◆ WHAT THE EXERCISE ASKS ◆
Can you quote the lines below exactly, starting at the line with "MCP Server->>OCI APIs: Request" and going through the last one?

::::::::::

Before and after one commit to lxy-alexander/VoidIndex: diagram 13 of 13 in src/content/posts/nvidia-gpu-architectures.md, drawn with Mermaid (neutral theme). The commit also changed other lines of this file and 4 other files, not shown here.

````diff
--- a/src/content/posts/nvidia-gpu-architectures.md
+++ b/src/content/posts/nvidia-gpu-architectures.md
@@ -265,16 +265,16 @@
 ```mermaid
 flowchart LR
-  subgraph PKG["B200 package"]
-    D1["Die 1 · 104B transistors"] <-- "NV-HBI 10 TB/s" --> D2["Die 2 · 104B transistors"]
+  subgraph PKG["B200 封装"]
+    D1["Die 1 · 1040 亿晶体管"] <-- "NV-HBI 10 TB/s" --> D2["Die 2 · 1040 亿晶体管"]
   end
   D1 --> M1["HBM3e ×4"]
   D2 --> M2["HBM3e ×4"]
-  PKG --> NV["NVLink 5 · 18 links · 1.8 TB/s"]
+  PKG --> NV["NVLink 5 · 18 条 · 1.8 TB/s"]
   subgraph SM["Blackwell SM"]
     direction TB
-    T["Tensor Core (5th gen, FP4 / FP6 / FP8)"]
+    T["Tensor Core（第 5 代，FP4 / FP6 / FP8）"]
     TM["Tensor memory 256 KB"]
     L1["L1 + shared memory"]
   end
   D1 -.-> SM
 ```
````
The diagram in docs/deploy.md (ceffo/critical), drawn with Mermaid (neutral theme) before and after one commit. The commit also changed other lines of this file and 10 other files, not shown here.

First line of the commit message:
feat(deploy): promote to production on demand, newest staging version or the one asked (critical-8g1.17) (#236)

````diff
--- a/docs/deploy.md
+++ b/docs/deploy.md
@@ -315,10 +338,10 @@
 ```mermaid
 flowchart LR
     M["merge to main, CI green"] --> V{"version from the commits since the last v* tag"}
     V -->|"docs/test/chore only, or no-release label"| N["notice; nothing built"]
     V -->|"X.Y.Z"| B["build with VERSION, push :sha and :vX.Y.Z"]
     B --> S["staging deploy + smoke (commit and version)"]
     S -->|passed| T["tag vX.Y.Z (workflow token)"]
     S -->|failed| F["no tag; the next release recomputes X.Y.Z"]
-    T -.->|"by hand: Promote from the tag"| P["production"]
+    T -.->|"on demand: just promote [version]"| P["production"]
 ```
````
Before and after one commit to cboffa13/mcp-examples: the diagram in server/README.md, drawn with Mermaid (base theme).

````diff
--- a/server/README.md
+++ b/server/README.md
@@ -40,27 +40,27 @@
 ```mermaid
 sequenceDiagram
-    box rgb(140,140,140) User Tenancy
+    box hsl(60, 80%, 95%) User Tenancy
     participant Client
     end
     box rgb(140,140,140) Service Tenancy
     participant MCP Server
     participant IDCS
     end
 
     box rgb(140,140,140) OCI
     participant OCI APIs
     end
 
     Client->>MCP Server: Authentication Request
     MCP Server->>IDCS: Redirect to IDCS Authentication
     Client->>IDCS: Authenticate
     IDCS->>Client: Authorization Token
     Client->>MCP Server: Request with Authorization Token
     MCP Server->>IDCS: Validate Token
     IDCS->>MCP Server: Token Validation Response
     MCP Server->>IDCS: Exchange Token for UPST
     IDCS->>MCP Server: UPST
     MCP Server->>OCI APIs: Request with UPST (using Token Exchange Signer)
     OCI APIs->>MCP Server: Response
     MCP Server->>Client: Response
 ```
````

::::::::::

◆ PROBLEM SOLUTION ◆
     MCP Server->>OCI APIs: Request with UPST (using Token Exchange Signer)
     OCI APIs->>MCP Server: Response
     MCP Server->>Client: Response
 ```
````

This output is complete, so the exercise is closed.